Work instructions:
What is needed is every line of the data that includes the word "meta". Please copy each one.

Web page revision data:
---*---

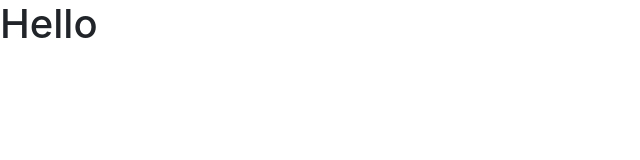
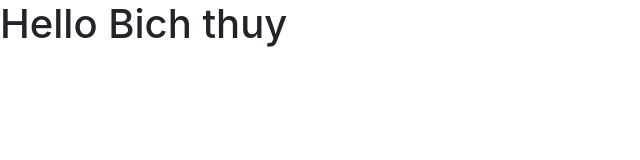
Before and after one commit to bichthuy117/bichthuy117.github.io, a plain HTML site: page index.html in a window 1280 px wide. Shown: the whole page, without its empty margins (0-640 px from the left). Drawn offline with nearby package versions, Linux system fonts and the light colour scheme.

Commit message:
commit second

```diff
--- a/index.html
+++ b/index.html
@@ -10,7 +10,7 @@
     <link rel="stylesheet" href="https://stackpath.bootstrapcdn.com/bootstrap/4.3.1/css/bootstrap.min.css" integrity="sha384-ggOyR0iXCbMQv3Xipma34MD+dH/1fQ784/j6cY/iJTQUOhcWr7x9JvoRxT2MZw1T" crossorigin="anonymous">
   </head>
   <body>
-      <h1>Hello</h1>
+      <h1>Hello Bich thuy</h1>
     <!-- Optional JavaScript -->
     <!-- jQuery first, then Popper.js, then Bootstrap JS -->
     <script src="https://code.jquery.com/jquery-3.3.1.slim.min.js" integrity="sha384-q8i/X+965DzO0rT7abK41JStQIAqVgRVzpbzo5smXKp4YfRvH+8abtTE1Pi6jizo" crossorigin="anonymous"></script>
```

---*---

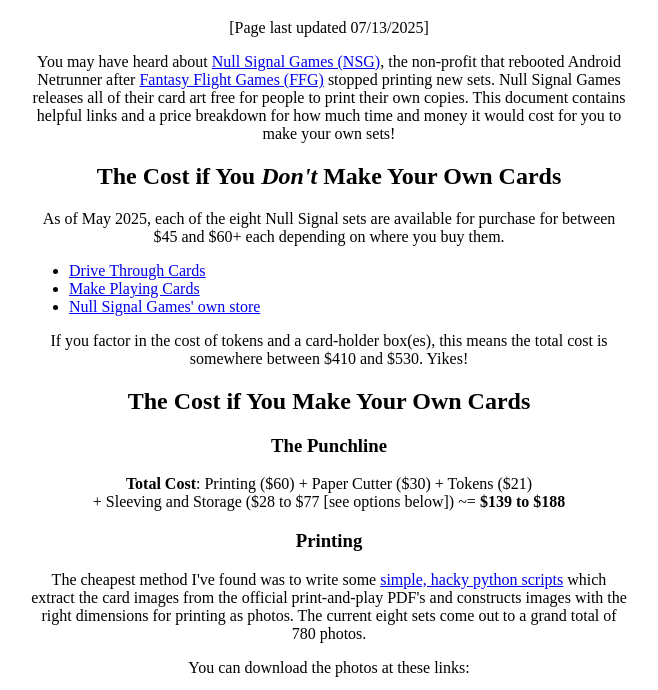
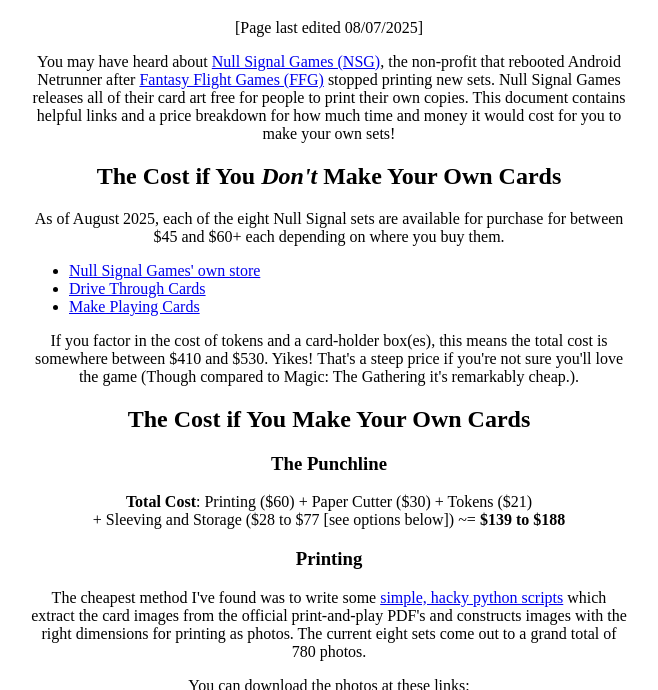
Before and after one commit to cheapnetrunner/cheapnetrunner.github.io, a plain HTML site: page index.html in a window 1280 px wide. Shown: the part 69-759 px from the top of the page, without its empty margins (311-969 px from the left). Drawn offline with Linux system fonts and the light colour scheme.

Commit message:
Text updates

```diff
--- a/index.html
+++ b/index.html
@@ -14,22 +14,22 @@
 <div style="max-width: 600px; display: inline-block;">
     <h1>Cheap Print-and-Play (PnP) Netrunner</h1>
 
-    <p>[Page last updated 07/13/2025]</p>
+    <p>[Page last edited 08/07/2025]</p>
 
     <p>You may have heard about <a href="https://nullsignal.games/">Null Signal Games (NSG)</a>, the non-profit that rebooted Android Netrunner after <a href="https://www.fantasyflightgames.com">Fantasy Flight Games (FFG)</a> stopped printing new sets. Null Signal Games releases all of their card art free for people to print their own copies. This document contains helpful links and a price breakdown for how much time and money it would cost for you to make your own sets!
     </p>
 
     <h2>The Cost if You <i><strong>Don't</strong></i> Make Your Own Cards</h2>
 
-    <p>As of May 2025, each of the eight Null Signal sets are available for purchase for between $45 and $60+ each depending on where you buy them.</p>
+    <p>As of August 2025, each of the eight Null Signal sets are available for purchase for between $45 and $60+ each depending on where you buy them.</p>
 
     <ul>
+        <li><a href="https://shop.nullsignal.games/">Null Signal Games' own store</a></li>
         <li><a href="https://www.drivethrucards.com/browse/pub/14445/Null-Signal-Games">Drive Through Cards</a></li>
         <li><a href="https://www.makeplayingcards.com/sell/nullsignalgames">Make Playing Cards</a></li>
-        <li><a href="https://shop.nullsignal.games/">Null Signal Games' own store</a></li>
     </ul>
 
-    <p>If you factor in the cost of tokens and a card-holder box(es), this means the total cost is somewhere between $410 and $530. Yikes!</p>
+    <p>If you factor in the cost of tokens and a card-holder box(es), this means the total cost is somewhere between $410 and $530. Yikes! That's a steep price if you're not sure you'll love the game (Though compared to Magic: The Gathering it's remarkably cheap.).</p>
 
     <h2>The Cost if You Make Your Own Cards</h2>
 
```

---*---

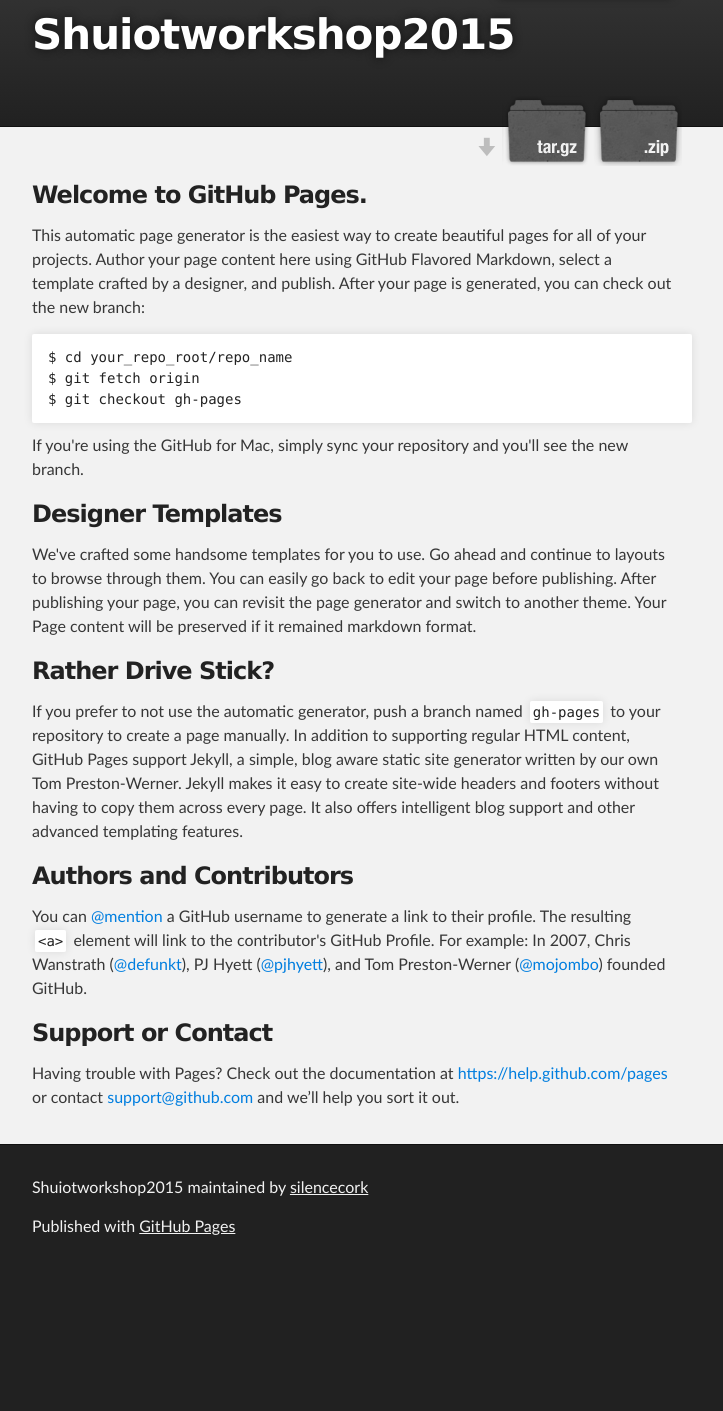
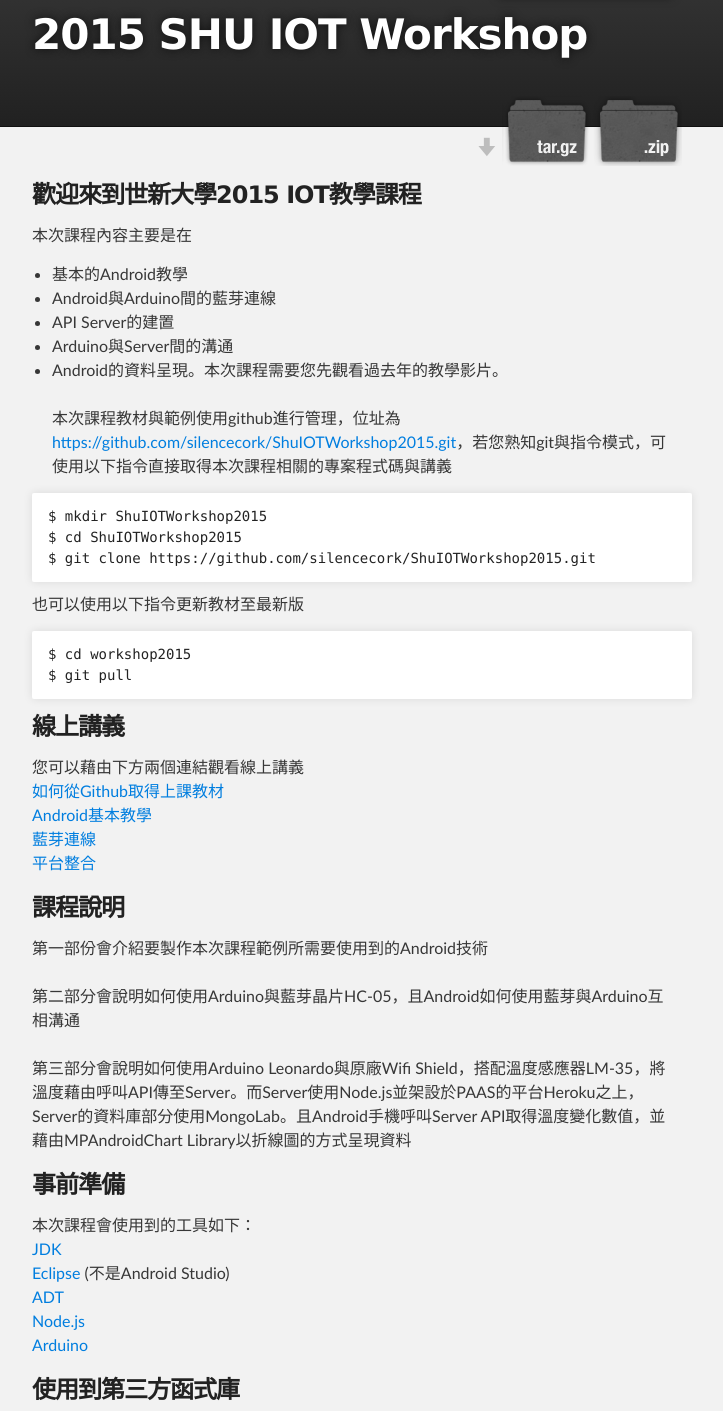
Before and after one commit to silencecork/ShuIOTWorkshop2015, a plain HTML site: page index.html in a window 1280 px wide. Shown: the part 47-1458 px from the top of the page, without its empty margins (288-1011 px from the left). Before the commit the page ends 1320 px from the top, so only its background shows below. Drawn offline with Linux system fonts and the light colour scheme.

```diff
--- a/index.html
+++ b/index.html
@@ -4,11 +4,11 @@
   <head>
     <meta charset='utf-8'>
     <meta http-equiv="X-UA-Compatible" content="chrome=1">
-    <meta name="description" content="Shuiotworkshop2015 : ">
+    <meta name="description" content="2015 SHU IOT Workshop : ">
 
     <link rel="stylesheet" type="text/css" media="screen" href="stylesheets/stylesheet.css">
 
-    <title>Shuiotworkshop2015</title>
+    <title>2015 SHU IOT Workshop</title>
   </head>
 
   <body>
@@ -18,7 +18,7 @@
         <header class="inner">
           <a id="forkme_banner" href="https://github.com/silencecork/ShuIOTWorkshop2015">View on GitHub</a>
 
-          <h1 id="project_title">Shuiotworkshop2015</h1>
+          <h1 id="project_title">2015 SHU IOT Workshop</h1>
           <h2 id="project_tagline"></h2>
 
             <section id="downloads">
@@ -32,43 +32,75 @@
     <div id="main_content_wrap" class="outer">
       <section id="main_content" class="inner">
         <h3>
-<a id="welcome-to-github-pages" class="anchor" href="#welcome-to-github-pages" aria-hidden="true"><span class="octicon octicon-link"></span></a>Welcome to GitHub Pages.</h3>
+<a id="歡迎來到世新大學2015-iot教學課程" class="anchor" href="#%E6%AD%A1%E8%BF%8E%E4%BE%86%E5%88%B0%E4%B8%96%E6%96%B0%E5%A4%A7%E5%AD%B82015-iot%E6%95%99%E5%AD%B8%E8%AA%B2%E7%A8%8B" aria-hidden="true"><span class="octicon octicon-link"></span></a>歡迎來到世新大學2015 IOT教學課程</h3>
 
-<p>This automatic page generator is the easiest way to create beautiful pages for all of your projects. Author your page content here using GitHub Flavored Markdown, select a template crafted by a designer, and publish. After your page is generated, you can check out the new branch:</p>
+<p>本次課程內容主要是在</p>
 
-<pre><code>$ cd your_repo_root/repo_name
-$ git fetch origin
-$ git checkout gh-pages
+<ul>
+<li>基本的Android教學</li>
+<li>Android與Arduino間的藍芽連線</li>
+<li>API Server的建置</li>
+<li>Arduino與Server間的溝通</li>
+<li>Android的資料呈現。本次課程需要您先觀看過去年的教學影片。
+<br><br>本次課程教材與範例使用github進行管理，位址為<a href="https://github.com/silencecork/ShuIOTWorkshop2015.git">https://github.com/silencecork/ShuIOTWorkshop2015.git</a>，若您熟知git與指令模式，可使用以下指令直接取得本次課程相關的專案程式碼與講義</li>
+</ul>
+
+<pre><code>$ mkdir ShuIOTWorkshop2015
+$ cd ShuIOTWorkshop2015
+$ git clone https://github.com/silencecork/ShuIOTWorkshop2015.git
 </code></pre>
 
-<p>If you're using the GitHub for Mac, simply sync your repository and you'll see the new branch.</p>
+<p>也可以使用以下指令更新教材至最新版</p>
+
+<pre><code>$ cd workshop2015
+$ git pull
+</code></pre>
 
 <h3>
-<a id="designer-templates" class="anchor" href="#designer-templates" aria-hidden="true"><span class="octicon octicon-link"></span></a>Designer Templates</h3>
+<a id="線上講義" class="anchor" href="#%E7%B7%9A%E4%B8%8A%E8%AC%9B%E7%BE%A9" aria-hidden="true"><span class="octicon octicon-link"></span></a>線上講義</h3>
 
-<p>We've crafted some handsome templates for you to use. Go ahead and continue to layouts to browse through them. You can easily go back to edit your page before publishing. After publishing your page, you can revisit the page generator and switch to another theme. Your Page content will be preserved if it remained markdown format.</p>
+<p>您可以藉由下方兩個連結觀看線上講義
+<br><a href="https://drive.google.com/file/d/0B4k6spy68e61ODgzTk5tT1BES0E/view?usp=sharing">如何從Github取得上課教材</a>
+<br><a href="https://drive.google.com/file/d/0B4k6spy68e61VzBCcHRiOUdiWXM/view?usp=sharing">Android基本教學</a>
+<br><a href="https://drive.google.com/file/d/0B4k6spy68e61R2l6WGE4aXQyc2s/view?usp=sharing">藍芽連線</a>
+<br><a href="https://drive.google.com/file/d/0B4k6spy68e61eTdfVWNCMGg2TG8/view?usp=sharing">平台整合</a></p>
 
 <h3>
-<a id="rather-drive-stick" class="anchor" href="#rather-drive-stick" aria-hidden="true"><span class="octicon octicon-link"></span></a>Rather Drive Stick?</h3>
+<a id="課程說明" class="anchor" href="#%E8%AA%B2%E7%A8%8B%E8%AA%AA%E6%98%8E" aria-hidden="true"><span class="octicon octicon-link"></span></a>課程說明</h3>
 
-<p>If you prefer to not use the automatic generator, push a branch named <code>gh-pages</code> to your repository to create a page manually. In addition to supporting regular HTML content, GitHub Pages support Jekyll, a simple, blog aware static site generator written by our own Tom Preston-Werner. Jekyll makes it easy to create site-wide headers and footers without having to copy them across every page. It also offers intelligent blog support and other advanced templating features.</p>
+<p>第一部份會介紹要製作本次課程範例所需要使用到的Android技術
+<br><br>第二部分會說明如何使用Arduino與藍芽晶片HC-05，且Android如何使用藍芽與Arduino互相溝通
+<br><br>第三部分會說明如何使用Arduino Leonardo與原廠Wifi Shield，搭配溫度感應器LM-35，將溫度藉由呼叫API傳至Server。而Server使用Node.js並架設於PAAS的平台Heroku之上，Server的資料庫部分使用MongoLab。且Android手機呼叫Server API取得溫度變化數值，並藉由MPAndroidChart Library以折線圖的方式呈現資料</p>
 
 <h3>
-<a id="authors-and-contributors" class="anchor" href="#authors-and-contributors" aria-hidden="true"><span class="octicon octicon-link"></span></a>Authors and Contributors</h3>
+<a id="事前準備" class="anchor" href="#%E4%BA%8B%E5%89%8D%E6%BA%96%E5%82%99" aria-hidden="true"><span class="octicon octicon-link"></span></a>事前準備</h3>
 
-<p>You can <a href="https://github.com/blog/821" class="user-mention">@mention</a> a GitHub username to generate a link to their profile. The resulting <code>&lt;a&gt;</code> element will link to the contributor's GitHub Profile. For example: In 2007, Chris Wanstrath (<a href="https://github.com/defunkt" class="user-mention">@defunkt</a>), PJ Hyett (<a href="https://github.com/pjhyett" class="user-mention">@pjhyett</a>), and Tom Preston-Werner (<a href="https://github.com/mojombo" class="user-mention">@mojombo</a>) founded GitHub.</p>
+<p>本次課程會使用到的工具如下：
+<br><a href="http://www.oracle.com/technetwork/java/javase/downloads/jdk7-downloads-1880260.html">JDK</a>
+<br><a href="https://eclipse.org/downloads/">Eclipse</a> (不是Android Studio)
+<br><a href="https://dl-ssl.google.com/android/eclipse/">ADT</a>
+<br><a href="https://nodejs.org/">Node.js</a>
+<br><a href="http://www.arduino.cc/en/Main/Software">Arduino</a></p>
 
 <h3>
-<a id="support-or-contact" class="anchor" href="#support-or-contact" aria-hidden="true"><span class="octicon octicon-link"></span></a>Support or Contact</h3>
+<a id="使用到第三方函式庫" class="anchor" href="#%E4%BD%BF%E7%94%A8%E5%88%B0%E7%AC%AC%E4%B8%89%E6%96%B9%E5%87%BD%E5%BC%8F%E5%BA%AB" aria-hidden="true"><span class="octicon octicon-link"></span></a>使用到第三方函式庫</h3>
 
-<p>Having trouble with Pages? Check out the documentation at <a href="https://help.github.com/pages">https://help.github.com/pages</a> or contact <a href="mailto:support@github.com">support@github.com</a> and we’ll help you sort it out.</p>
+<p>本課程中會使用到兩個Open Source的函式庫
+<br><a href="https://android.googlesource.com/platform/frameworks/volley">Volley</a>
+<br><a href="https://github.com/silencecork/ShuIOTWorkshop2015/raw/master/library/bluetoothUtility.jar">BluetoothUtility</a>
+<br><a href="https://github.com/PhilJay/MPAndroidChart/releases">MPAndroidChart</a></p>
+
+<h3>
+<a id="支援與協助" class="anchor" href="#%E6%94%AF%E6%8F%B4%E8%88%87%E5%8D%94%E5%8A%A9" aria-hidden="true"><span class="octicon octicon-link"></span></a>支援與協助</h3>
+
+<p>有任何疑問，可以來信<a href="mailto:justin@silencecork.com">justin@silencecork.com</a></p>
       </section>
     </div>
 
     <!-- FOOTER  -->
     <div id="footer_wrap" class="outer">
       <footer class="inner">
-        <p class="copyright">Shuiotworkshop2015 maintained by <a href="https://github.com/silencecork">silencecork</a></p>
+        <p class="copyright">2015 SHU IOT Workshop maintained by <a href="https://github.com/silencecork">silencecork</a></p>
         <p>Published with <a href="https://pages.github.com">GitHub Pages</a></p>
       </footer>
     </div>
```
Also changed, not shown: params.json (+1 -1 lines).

---*---

Task answer:
     <meta charset='utf-8'>
     <meta http-equiv="X-UA-Compatible" content="chrome=1">
-    <meta name="description" content="Shuiotworkshop2015 : ">
+    <meta name="description" content="2015 SHU IOT Workshop : ">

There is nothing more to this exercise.